Hedging in Stock Market - A Beginner's Complete Guide | My Espresso

Hedging in Stock Market Explained

Traders in the stock market have different objectives. Some of the most important objectives are making profits in the long term, getting frequent gains in the short term, and protecting your investments in the stocks from extensive losses in the future.

Published on 20 February 2023

Hedging is a financial tool that helps you achieve the third objective. It is a risk management strategy that reduces the effect of uncertainties on your investments. In a way, it restricts the losses that result from fluctuating price movements of the stock.

Let us get into the details for a better understanding on hedging in the stock market.

What is Hedging?

Hedging can be defined as a financial tool which is a risk management strategy that you can utilise to offset losses in your current asset by taking a position in a related asset. The additional position provides a compensating gain when the actual position starts making a loss.

Two important pointers in hedging:

  1. Hedging comes at a premium cost.
  2. Hedge can help you prevent future damage but cannot erase or undo the previous damage.

Hedging is predominantly employed by the Indian equity and futures and options participants.

Let us consider a simple example.

Ram decides to buy a particular stock. He expects the stock price to rise and wants to take a position to reduce the loss in case the prices fall.

He can hedge that risk by engaging in a put option. He can purchase a put option at a cost that will give him the right to sell the stock at the same price. Then, if the stock price falls, he can exercise the put option to get back the money he had invested, subtracting the cost of the purchased put option.

What Is a Commercial Hedger?

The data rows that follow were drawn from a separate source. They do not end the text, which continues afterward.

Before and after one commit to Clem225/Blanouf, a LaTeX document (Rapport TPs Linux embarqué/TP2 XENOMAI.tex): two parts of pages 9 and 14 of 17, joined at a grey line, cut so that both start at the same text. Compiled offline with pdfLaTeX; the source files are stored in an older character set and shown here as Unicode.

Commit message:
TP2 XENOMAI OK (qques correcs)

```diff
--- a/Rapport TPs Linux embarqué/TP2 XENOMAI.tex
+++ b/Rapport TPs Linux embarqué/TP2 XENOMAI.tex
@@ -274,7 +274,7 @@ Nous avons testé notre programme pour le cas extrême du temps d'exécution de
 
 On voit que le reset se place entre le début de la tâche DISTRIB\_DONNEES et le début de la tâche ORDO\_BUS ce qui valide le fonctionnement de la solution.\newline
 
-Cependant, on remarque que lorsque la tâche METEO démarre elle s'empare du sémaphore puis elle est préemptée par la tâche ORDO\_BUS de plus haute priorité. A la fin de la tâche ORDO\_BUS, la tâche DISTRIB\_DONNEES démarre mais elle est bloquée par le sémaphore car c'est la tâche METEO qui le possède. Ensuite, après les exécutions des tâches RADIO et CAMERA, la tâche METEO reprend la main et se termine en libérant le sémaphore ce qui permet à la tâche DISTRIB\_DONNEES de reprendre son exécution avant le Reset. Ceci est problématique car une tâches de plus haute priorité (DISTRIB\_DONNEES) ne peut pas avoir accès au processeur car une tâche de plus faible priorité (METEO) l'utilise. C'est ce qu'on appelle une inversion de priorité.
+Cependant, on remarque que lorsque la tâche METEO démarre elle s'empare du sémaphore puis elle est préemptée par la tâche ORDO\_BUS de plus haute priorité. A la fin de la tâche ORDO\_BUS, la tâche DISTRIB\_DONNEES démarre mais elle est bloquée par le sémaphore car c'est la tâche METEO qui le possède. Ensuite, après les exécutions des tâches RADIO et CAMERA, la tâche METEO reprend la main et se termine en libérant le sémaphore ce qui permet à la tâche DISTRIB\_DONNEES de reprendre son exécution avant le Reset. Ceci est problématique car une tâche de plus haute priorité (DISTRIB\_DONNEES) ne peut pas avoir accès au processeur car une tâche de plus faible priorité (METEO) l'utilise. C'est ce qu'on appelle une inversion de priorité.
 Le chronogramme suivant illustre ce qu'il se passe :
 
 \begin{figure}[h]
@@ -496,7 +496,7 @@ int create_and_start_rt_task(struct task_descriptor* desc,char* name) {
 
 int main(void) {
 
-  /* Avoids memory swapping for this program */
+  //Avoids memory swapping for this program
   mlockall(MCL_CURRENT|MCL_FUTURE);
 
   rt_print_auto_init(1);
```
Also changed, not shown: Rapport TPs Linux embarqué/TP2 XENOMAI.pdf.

A commercial hedger is a producer or company of a product that utilizes the derivatives markets to hedge. They can hedge their market exposure to the items they produce, or the inputs required for the items they produce. For instance, a clothing company uses cotton to make its clothes. Therefore, they might buy cotton futures for hedging shares against the rising cotton prices. Similarly, a cotton farmer might sell cotton futures to hedge against the dropping prices in the market before the harvest season.

What Is De-Hedging?

De-hedging refers to closing out a present hedge position. You can go for it when a particular hedge is no longer required. Sometimes, de-hedging is done because the price of the hedge has become expensive. Furthermore, it is also done when investors intend to benefit from the additional risk of an unhedged position.

Types of Hedging

Hedging as a risk management tool is utilised in the following areas:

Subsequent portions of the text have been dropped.